Both Brent and WTI were down about 9 percent week-to-date for their biggest decline since mid-January.
Technical pressure has also increased on oil, with WTI edging toward a test of its Aug. 11 low of $41.10. That low had been a crucial support for U.S. crude futures, which rallied to above $48 less than a week later.
“Basically it’s a retest of that breakout,” Andreas Wunder at Alphatrade Asset Management in Austin, Texas, said, noting the move lower appeared as forceful as the one higher.
A Reuters poll of 34 analysts and economists forecast Brent would average $45.44 a barrel in 2016, slightly lower than last month’s forecast of $45.51. [O/POLL]

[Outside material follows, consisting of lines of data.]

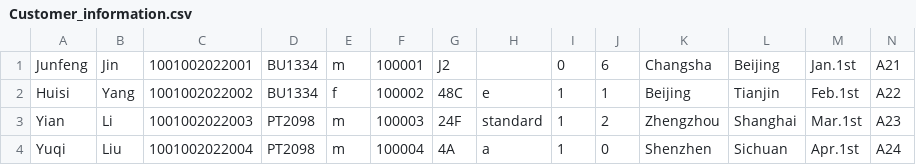
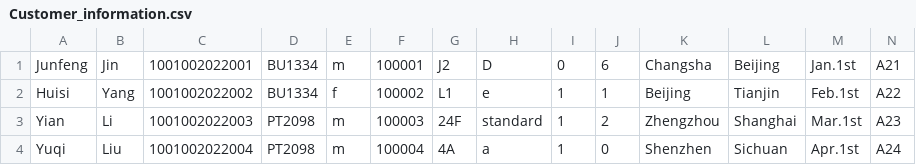
Before and after one commit to youyang-617/javafx_flight_check_in, a CSV file: src/main/resources/com/example/demo1/Customer_information.csv, drawn as a sheet.

```diff
--- a/src/main/resources/com/example/demo1/Customer_information.csv
+++ b/src/main/resources/com/example/demo1/Customer_information.csv
@@ -1,3 +1,3 @@
-Junfeng,Jin,1001002022001,BU1334,m,100001,J2, ,0,6,Changsha,Beijing,Jan.1st,A21
-Huisi,Yang,1001002022002,BU1334,f,100002,48C,e,1,1,Beijing,Tianjin,Feb.1st,A22
+Junfeng,Jin,1001002022001,BU1334,m,100001,J2,D,0,6,Changsha,Beijing,Jan.1st,A21
+Huisi,Yang,1001002022002,BU1334,f,100002,L1,e,1,1,Beijing,Tianjin,Feb.1st,A22
 Yian,Li,1001002022003,PT2098,m,100003,24F,standard,1,2,Zhengzhou,Shanghai,Mar.1st,A23
```
Also changed, not shown: src/main/resources/com/example/demo1/temp.csv, 8 other files.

It was the first downward revision in prices on the poll in six months, and came amid reduced prospects for output curbs by the world’s largest oil producers.
Oil prices rose as much 11 percent in August, posting their biggest monthly rise since April, on speculation the Organization of the Petroleum Exporting Countries and other producers might agree to freezing production during Sept. 26-28 talks in Algeria.
That speculation has since fizzled, although Saudi Foreign Minister Adel al-Jubeir said on Thursday that OPEC and non-OPEC oil producers were moving toward a common position on output.
“Talk is cheap,” Harry Tchilinguirian, global head of commodity markets strategy at BNP Paribas, told the Reuters Global Oil Forum. “Reality will set in, and the market will realize that the agendas of various OPEC producers are not aligned.”
Additional reporting by Devika Krishna Kumar in New York, Christopher Johnson in LONDON and Keith Wallis in SINGAPORE; Editing by Lisa Von Ahn, David Gregorio and Chris Reese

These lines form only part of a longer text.